Del. Anne Kaiser (D-Dist. 14) of Burtonsville announced she was withdrawing the bill in a brief note to the county delegation's chairman, Del. Brian J. Feldman (D-Dist. 15) of Potomac, before the delegation was scheduled to begin discussing the bill today in Annapolis.
The legislation would have enabled the county to create a permitting system for the solicitation of money on the county's roads. However, recent discussions have centered on an amendment to the bill that would have also allowed the County Council to ban roadside solicitations altogether.
Kaiser did not explain why she was withdrawing the legislation in her note to Feldman. Kaiser could not be immediately reached this morning.
The County Council had supported the amendment allowing it to ban roadside solicitations, on the grounds that the solicitations are unsafe. County Executive Isiah Leggett (D) supports the permitting system for both panhandlers and those raising money for charity.
Councilman Philip M. Andrews (D-Dist. 3) of Gaithersburg, chairman of the council's Public Safety Committee who was at the delegation meeting today, predicted that had a vote been taken, the amendment would likely have passed.

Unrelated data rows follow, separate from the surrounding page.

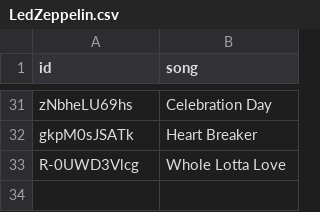
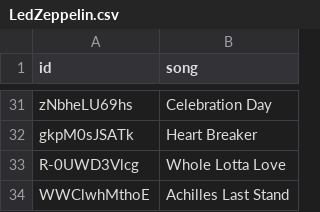
Before and after one commit to kose/guitar-lesson, a CSV file: LedZeppelin/LedZeppelin.csv, drawn as a sheet; only a part is shown, gaps mark what is left out.

Commit message:
add Achilles Last Stand

```diff
--- a/LedZeppelin/LedZeppelin.csv
+++ b/LedZeppelin/LedZeppelin.csv
@@ -33 +33,2 @@ gkpM0sJSATk,Heart Breaker
 R-0UWD3Vlcg,Whole Lotta Love
+WWClwhMthoE,Achilles Last Stand
```
Also changed, not shown: 1 other file.
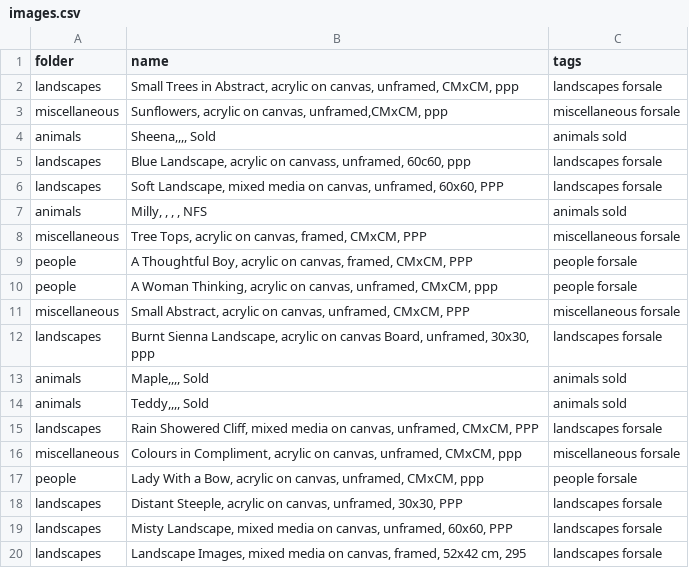
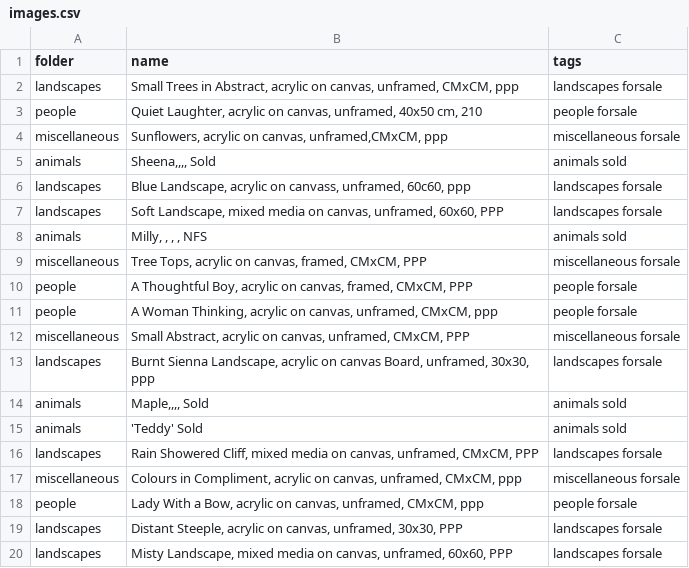
Before and after one commit to nickwillder/sarart, a CSV file: art/images.csv, drawn as a sheet; only a part is shown; the shorter side is filled out with more unchanged rows.

```diff
--- a/art/images.csv
+++ b/art/images.csv
@@ -2,2 +2,3 @@
 "landscapes","Small Trees in Abstract, acrylic on canvas, unframed, CMxCM, ppp","landscapes forsale"
+"people","Quiet Laughter, acrylic on canvas, unframed, 40x50 cm, 210","people forsale"
 "miscellaneous","Sunflowers, acrylic on canvas, unframed,CMxCM, ppp","miscellaneous forsale"
@@ -13,3 +14,3 @@
 "animals","Maple,,,, Sold","animals sold"
-"animals","Teddy,,,, Sold","animals sold"
+"animals","'Teddy' Sold","animals sold"
 "landscapes","Rain Showered Cliff, mixed media on canvas, unframed, CMxCM, PPP","landscapes forsale"
```
Also changed, not shown: 5 other files.
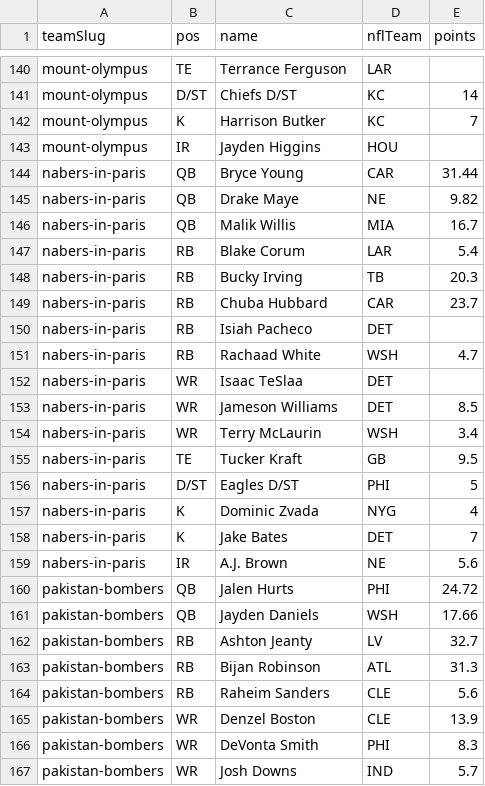
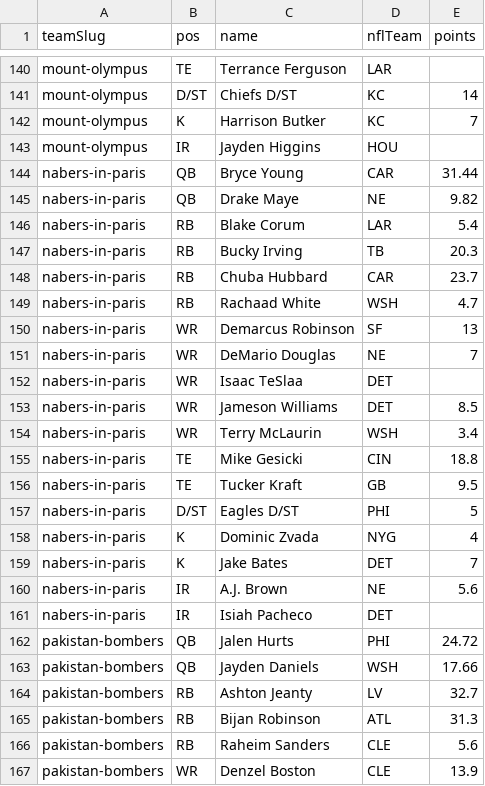
Before and after one commit to Scav-game/MakeFantasyGreatAgain, a CSV file: data/rosters.csv, drawn as a sheet; only a part is shown, gaps mark what is left out; the shorter side is filled out with more unchanged rows.

Commit message:
Auto-sync rosters from ESPN 2026-09-17

```diff
--- a/data/rosters.csv
+++ b/data/rosters.csv
@@ -145,3 +145,2 @@ nabers-in-paris,QB,Bryce Young,CAR,31.44
 nabers-in-paris,QB,Drake Maye,NE,9.82
-nabers-in-paris,QB,Malik Willis,MIA,16.7
 nabers-in-paris,RB,Blake Corum,LAR,5.4
@@ -149,4 +148,5 @@ nabers-in-paris,RB,Bucky Irving,TB,20.3
 nabers-in-paris,RB,Chuba Hubbard,CAR,23.7
-nabers-in-paris,RB,Isiah Pacheco,DET,
 nabers-in-paris,RB,Rachaad White,WSH,4.7
+nabers-in-paris,WR,Demarcus Robinson,SF,13
+nabers-in-paris,WR,DeMario Douglas,NE,7
 nabers-in-paris,WR,Isaac TeSlaa,DET,
@@ -154,2 +154,3 @@ nabers-in-paris,WR,Jameson Williams,DET,8.5
 nabers-in-paris,WR,Terry McLaurin,WSH,3.4
+nabers-in-paris,TE,Mike Gesicki,CIN,18.8
 nabers-in-paris,TE,Tucker Kraft,GB,9.5
@@ -159,2 +160,3 @@ nabers-in-paris,K,Jake Bates,DET,7
 nabers-in-paris,IR,A.J. Brown,NE,5.6
+nabers-in-paris,IR,Isiah Pacheco,DET,
 pakistan-bombers,QB,Jalen Hurts,PHI,24.72
```
Also changed, not shown: 1 other file.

He said he had been expecting Del. Aruna Miller (D-Dist. 15) of Darnestown to introduce the amendment with the option to ban.
"This is not over," Andrews said.
Councilman Craig L. Rice (D-Dist. 2) of Germantown said the council ultimately wanted the bill voted on and added, "Basically what the delegation has done is punted."
But John Sparks, president of the Montgomery County Career Fire Fighters Association IAFF Local 1664, expressed disappointment that Kaiser withdrew her bill, calling the permitting system a fair proposal.
Firefighters have opposed a ban on roadside solicitations, arguing that it would hurt their "fill the boot" fundraising campaign for the Muscular Dystrophy Association that collects money from drivers.
He dismissed safety concerns from council members, saying that there had never been any prior injuries or accidents related to roadside solicitations in the county.
"It's a perception of the safety problems," Sparks said.
Last year, firefighters raised $240,000 for county families. Sparks said he was appalled that council members were targeting firefighters' charitable fundraising. Still, he said, absent any legislation, the fundraising could continue.
"The status quo is good for us," Sparks said.